Records excerpted from a collection
+ + +

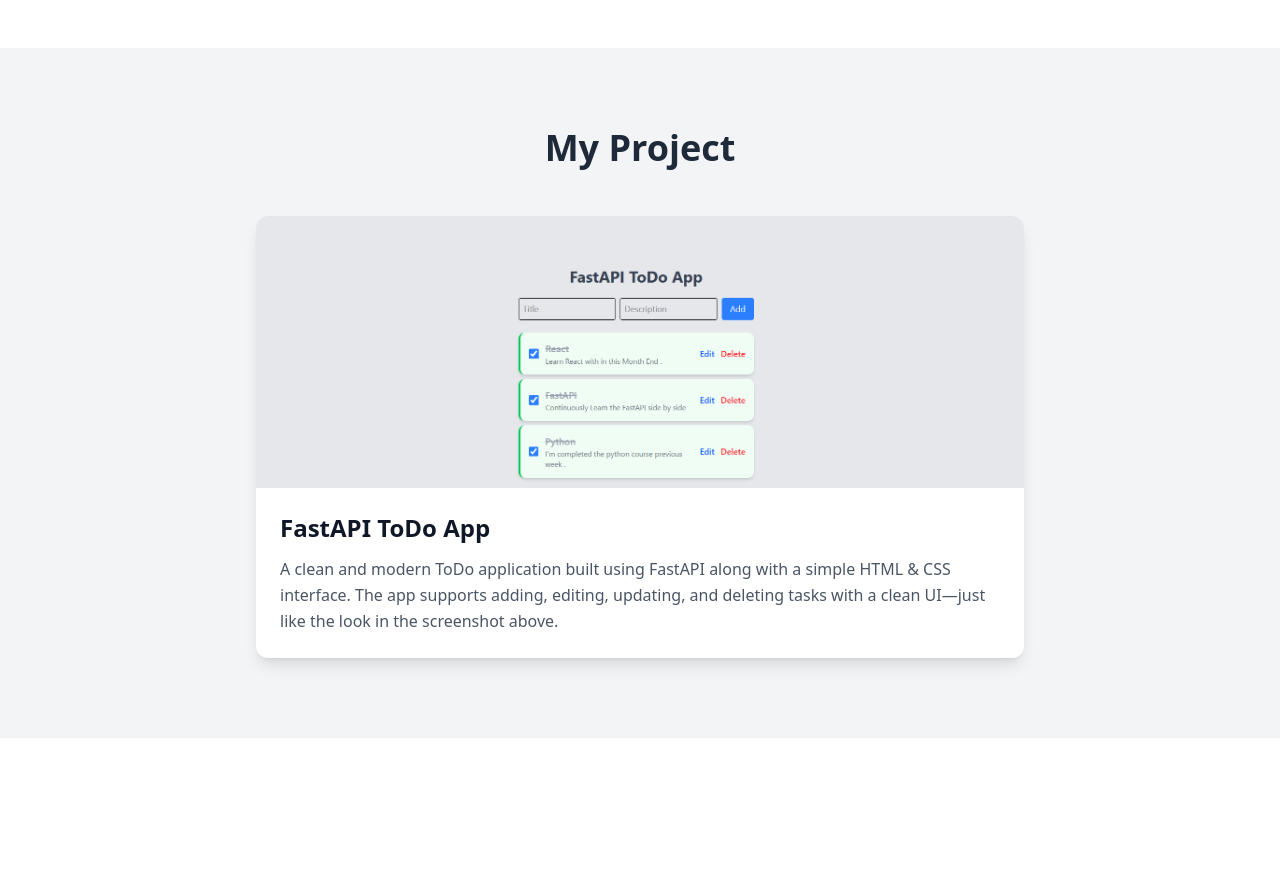
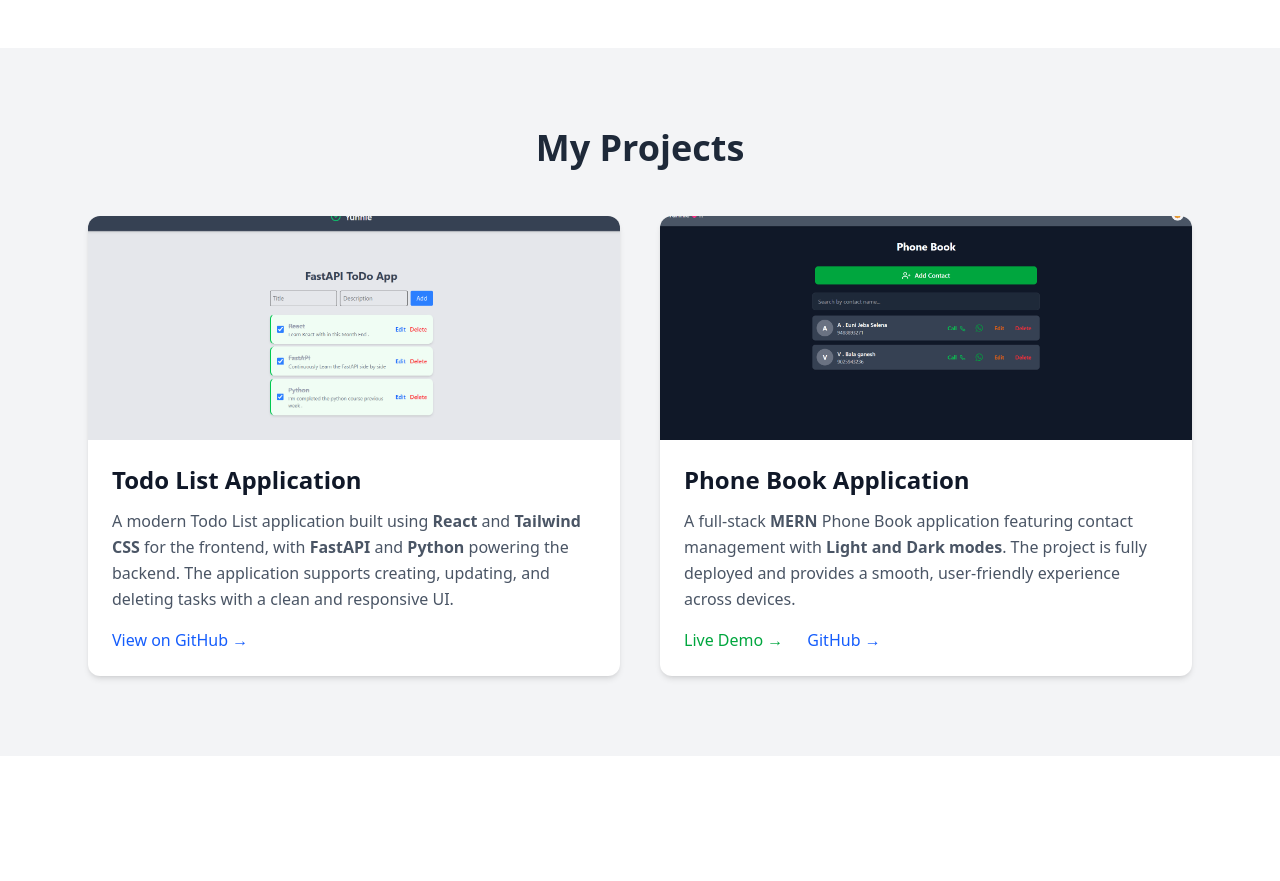
Before and after one commit to balaganesh-v/Portfolio, a React (Vite) app: page / in a window 1280 px wide. Shown: the part 3200-4081 px from the top of the page. Built offline with nearby package versions, Linux system fonts and the light colour scheme; no server answers.

Commit message:
Update the projects on project section .

```diff
--- a/src/components/Projects.jsx
+++ b/src/components/Projects.jsx
@@ -1,34 +1,90 @@
 import React from "react";
-import todoImage from "../assets/todo-project.png";
+import todoImage from "../assets/todolist-project.png";
+import phoneBookImage from "../assets/phonebook-project.png";
 
 const Projects = () => {
     return (
         <section id="projects" className="py-20 bg-gray-100">
             <h2 className="text-4xl font-bold text-center mb-12 text-gray-800">
-                My Project
+                My Projects
             </h2>
 
-            <div className="max-w-3xl mx-auto bg-white rounded-xl shadow-lg overflow-hidden">
-                {/* Project Image */}
+            <div className="max-w-6xl mx-auto grid grid-cols-1 md:grid-cols-2 gap-10 px-6">
+
+                {/* Project 1 */}
+                <div className="bg-white rounded-xl overflow-hidden shadow-md hover:shadow-2xl transition-all duration-300 hover:-translate-y-1">
                     <img
                         src={todoImage}
-                    alt="FastAPI Todo App"
-                    className="w-full h-68 object-cover"
+                        alt="Todo List Application"
+                        className="w-full h-56 object-cover"
                     />
 
-                {/* Project Content */}
                     <div className="p-6">
                         <h3 className="text-2xl font-semibold text-gray-900 mb-3">
-                        FastAPI ToDo App
+                            Todo List Application
                         </h3>
 
-                    <p className="text-gray-600 leading-relaxed">
-                        A clean and modern ToDo application built using FastAPI along with a
-                        simple HTML & CSS interface. The app supports adding, editing,
-                        updating, and deleting tasks with a clean UI—just like the look in
-                        the screenshot above.
+                        <p className="text-gray-600 leading-relaxed mb-4">
+                            A modern Todo List application built using <strong>React</strong> and
+                            <strong> Tailwind CSS</strong> for the frontend, with
+                            <strong> FastAPI</strong> and <strong>Python</strong> powering the backend.
+                            The application supports creating, updating, and deleting tasks with
+                            a clean and responsive UI.
                         </p>
+
+                        <a
+                            href="https://github.com/balaganesh-v/Todo-list"
+                            target="_blank"
+                            rel="noopener noreferrer"
+                            className="inline-block text-blue-600 font-medium hover:underline"
+                        >
+                            View on GitHub →
+                        </a>
                     </div>
+                </div>
+
+                {/* Project 2 */}
+                <div className="bg-white rounded-xl overflow-hidden shadow-md hover:shadow-2xl transition-all duration-300 hover:-translate-y-1">
+                    <img
+                        src={phoneBookImage}
+                        alt="Phone Book Application"
+                        className="w-full h-56 object-cover"
+                    />
+
+                    <div className="p-6">
+                        <h3 className="text-2xl font-semibold text-gray-900 mb-3">
+                            Phone Book Application
+                        </h3>
+
+                        <p className="text-gray-600 leading-relaxed mb-4">
+                            A full-stack <strong>MERN</strong> Phone Book application featuring
+                            contact management with <strong>Light and Dark modes</strong>.
+                            The project is fully deployed and provides a smooth,
+                            user-friendly experience across devices.
+                        </p>
+
+                        <div className="flex gap-6">
+                            <a
+                                href="https://vbalaganesh-phonebook-version2.vercel.app/"
+                                target="_blank"
+                                rel="noopener noreferrer"
+                                className="text-green-600 font-medium hover:underline"
+                            >
+                                Live Demo →
+                            </a>
+
+                            <a
+                                href="https://github.com/balaganesh-v/Phonebook"
+                                target="_blank"
+                                rel="noopener noreferrer"
+                                className="text-blue-600 font-medium hover:underline"
+                            >
+                                GitHub →
+                            </a>
+                        </div>
+                    </div>
+                </div>
+
             </div>
         </section>
     );
```
Also changed, not shown: src/assets/phonebook-project.png (added), src/assets/todolist-project.png (renamed from src/assets/todo-project.png). Lines whose indentation alone changed are shown as unchanged.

+ + +

• [Exercise brief] Pull each line containing the word "medium" out of the data above.

• [Exercise solution]
+                            className="inline-block text-blue-600 font-medium hover:underline"
+                                className="text-green-600 font-medium hover:underline"
+                                className="text-blue-600 font-medium hover:underline"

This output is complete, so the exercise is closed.